> Records supplied:
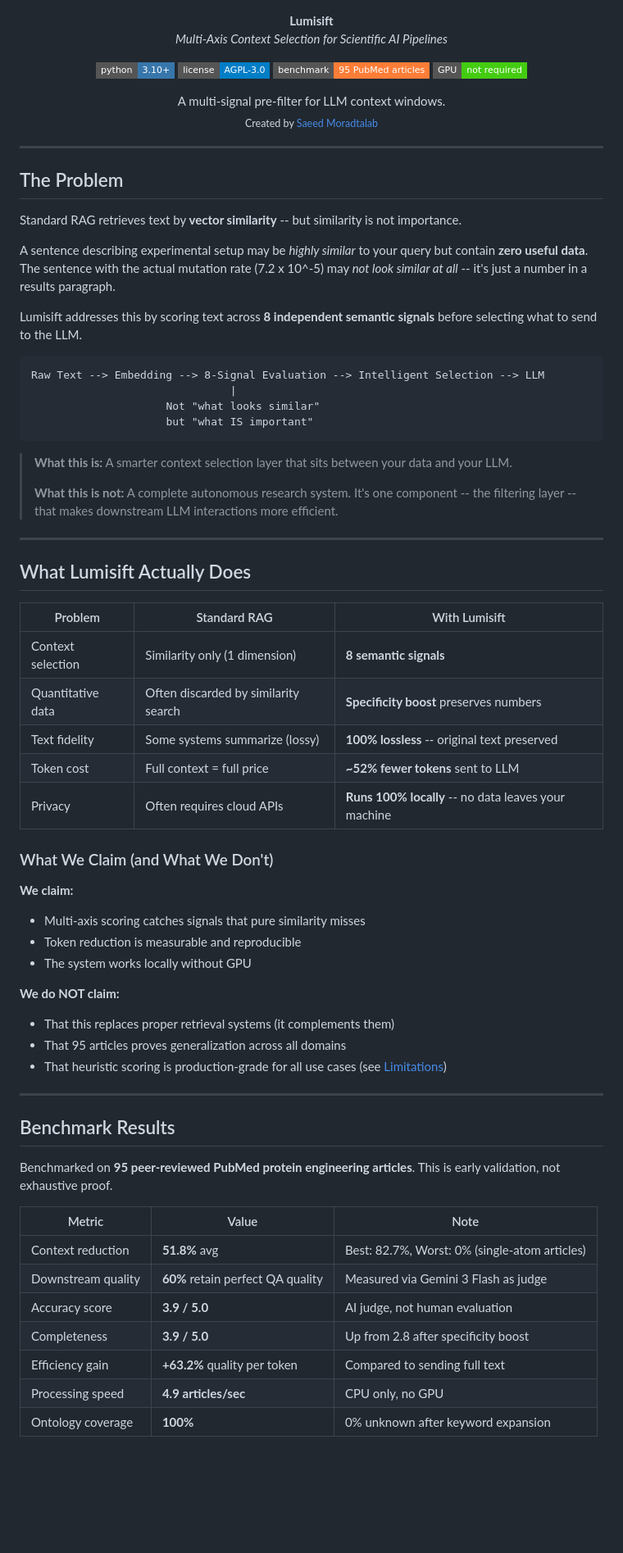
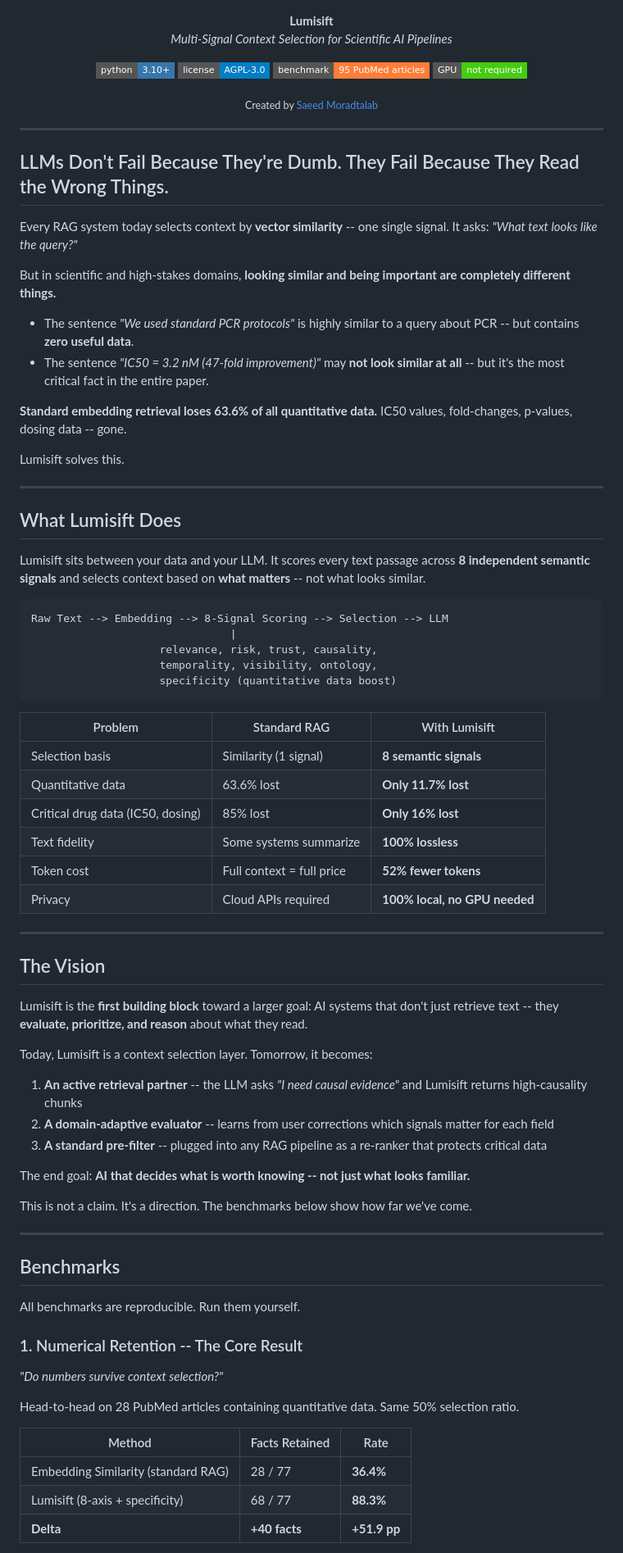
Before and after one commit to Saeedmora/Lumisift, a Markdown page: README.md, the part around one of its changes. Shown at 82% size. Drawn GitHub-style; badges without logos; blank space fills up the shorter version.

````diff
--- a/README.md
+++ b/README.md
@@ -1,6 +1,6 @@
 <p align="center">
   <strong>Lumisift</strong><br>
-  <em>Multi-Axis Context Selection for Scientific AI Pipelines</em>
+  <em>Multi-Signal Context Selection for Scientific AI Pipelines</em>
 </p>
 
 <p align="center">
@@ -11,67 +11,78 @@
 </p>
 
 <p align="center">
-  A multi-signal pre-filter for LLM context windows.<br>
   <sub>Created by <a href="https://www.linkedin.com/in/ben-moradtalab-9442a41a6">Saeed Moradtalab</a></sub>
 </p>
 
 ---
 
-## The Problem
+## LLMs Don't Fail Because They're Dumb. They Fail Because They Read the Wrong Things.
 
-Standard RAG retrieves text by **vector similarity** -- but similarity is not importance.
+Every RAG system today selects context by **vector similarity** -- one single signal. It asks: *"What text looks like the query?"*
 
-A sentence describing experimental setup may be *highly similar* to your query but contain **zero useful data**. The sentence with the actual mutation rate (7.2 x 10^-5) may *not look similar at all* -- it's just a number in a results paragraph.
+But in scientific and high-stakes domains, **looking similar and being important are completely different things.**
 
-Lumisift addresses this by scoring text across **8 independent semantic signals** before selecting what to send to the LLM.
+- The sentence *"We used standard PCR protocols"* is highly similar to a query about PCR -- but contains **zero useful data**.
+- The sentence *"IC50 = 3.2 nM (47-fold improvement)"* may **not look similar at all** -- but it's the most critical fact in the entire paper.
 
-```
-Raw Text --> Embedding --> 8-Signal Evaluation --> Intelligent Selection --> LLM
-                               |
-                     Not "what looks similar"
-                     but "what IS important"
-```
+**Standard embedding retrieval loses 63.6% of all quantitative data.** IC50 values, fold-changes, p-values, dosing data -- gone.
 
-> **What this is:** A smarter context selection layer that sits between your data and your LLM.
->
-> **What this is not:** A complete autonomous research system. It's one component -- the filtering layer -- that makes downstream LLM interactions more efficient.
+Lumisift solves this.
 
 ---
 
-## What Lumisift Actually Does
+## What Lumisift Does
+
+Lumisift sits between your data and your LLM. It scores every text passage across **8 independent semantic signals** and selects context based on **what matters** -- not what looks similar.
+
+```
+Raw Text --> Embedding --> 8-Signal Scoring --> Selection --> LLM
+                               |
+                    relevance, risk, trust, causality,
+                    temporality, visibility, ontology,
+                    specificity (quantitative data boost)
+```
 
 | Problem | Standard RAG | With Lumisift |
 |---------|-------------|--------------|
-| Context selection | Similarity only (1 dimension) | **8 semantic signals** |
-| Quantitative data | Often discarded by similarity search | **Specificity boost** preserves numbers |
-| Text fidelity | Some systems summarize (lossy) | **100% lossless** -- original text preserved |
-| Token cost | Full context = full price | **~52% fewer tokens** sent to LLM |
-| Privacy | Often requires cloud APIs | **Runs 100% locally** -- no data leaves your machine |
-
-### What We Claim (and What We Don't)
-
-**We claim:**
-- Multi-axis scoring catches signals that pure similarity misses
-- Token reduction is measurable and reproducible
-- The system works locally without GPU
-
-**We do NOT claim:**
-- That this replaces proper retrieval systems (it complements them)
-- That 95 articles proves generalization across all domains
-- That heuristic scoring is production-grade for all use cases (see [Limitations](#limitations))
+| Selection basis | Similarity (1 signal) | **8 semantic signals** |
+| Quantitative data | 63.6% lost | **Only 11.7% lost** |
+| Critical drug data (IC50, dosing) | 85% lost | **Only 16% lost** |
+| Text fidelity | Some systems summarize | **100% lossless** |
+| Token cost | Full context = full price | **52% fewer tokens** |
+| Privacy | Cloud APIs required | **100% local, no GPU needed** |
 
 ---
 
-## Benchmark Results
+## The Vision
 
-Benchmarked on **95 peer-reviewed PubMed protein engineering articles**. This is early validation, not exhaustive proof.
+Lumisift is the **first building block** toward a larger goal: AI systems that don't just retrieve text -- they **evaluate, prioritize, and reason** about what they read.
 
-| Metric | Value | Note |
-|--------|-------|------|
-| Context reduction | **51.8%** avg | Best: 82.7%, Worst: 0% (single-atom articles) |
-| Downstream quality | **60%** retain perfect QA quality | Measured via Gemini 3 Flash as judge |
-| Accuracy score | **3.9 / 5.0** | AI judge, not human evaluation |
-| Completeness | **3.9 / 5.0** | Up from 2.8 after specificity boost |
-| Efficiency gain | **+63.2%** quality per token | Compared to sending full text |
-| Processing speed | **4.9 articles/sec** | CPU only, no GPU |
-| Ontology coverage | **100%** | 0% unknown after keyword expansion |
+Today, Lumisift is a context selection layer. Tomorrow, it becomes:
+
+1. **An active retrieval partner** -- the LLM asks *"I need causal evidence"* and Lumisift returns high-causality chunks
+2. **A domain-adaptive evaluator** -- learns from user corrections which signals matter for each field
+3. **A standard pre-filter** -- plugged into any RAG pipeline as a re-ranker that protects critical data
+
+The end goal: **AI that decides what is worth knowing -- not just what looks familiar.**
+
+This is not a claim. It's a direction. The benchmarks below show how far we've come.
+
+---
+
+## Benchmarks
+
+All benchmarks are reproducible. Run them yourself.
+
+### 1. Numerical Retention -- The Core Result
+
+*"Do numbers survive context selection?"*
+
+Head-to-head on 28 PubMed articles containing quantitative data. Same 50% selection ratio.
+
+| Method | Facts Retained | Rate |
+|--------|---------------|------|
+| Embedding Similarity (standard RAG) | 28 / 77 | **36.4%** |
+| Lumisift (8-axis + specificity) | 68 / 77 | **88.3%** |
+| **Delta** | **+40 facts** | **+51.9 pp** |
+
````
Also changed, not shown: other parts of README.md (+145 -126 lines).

> What needs to be done:
Lines containing the string "signals" in the entries above should be counted. State that number alone.

> Task result:
6